New technologies are rapidly changing the business landscape, especially within the healthcare industry. Electronic visit verification, also known as EVV, is one of the more convenient innovations as of late. Starting January of 2021, new technology requirements will make it so that home-based providers must use electronic visit verification systems for the people they care for. These rules will transform the healthcare industry, streamlining workflow for caregivers, and improving the lives of individuals they support.
What is EVV?
EVV is a method used to electronically verify visits from healthcare providers. In situations of home-based healthcare, it’s possible for fraudulent or neglectful visits to occur. An electronic verification system makes it so that home care agencies can keep track of visits done by healthcare workers. A decent EVV solution should be able to establish the following information:
- The type of service that is being provided.
- The date of service.
- The location of the delivery.
- The name of the individual receiving the service.
- The name of the caregiver.
- The timing of the service, from beginning to end.
EVV can be delivered through a variety of methods, including mobile apps with GPS tracking, interactive voice response from telephone calls, or fixed devices inside a client’s home. Most agencies prefer to use mobile devices, the most convenient of the available options.
The New Rules of EVV
At the start of 2021, all home care agencies will be required to put an EVV solution in place. Providers that don’t comply will risk denial of claims by Medicare or Medicaid. Home-based providers often rely on Medicare and Medicaid to help pay for healthcare services. On a federal level, every in-home visit will be subject to electronic visit verification. People living at home, in facilities, or in nursing homes won’t be required to undergo EVV. States have varied policies when it comes to EVV, so it will be up to the providers to follow their state’s requirements.
Matt Fairhurst, CEO of the deskless workforce management company Skedulo, offered some advice on how to wield EVV technology:
“Start small, make sure you’re compliant, align with a good technology partner, and then grow from there is probably my single piece of advice, especially for those who are overwhelmed about the future.”
Most providers already seem to be adjusting well to the new tech rules, with many large agencies meeting the deadline to implement EVV solutions. According to the CDO of Addus HomeCare Corporations, Darby Anderson says:
“A lot of providers – particularly larger providers – are further along. They’re already using some form of EVV in certain states that have mandated it, or they certainly have taken the steps to understand the technology and are in pretty good shape in terms of using EVV at the point-of-care.”
The Benefits of Electronic Visit Verification
As a method, electronic visit verification is beneficial to everyone involved. This solution will reduce fraud among caregivers, improving the overall care for individuals they support. This, in turn, will foster value-based partnerships that will benefit an agency in the long run.

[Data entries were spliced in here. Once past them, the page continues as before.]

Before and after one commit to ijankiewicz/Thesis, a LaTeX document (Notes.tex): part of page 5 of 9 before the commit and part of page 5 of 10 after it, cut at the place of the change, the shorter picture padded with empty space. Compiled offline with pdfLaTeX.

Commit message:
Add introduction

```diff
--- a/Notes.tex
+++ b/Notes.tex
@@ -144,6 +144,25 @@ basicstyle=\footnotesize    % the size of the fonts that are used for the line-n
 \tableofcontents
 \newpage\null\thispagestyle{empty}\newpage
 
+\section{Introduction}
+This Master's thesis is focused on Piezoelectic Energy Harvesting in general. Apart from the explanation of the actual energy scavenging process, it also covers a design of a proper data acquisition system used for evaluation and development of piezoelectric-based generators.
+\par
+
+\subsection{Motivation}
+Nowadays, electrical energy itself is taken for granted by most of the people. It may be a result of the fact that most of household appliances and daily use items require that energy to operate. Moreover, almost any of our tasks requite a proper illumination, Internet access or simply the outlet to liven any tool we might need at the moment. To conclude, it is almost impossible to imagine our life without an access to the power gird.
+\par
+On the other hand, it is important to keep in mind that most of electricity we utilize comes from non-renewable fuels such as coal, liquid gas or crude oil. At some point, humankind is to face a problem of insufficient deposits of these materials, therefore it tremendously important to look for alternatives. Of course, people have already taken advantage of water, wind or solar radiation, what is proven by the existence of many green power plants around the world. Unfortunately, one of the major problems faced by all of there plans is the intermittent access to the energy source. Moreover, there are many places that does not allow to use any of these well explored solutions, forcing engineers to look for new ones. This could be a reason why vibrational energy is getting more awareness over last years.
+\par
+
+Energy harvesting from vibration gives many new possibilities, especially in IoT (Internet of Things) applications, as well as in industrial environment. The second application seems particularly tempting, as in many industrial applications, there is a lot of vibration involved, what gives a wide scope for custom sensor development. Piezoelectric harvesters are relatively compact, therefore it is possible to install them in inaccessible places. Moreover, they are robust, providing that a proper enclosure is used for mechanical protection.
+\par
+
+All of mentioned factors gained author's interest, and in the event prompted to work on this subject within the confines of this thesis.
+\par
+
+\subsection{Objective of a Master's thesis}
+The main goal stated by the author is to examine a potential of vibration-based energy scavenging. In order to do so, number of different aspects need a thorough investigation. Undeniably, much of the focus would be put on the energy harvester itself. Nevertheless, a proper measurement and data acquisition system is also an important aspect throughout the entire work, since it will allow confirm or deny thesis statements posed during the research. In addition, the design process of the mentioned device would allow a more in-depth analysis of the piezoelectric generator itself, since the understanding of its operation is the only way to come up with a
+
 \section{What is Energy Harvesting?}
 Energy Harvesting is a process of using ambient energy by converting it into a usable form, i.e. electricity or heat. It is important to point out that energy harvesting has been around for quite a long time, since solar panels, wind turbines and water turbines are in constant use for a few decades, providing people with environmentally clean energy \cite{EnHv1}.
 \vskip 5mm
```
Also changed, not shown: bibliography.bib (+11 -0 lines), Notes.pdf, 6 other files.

EVV helps management identify neglectful workers in the healthcare field and prevents over-payment.
DCI and EVV
In the case of DCI, electronic visit verification is integrated with their other business management platform solutions, acting as a data collector and communicator for the healthcare workers. Using DCI’s business management platforms, a worker can keep track of visit verification, payroll, billing, schedule coordination, and documentation. All of these will streamline workflow, making things much more efficient in the long term.

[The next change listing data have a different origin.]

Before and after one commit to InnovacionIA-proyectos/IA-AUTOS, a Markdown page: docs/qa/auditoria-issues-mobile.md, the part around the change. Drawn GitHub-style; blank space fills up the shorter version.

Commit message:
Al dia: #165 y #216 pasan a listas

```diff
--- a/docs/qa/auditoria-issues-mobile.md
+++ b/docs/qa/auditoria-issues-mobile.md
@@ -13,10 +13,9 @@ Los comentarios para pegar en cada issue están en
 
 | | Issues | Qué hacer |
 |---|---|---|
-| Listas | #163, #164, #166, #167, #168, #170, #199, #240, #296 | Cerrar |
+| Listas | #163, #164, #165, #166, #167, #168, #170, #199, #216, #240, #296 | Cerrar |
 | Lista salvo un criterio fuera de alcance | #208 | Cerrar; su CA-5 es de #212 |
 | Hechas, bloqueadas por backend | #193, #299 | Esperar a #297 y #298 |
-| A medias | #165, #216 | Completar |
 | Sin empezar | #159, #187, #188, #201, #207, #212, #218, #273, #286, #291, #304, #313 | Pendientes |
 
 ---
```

Interested in trying out a quality EVV platform? DCI offers both web and mobile access to electronic visit verification. Contact our team at Direct Care Innovations at (480) 295-3307 to request a sales demo today!Tags: business management platform, Direct Support Professionals, DSPs, Electronic Visit Verification, EVV, EVV Solutions, healthcare, Home Care Agencies, Medicaid, Medicare, New Rules, Rules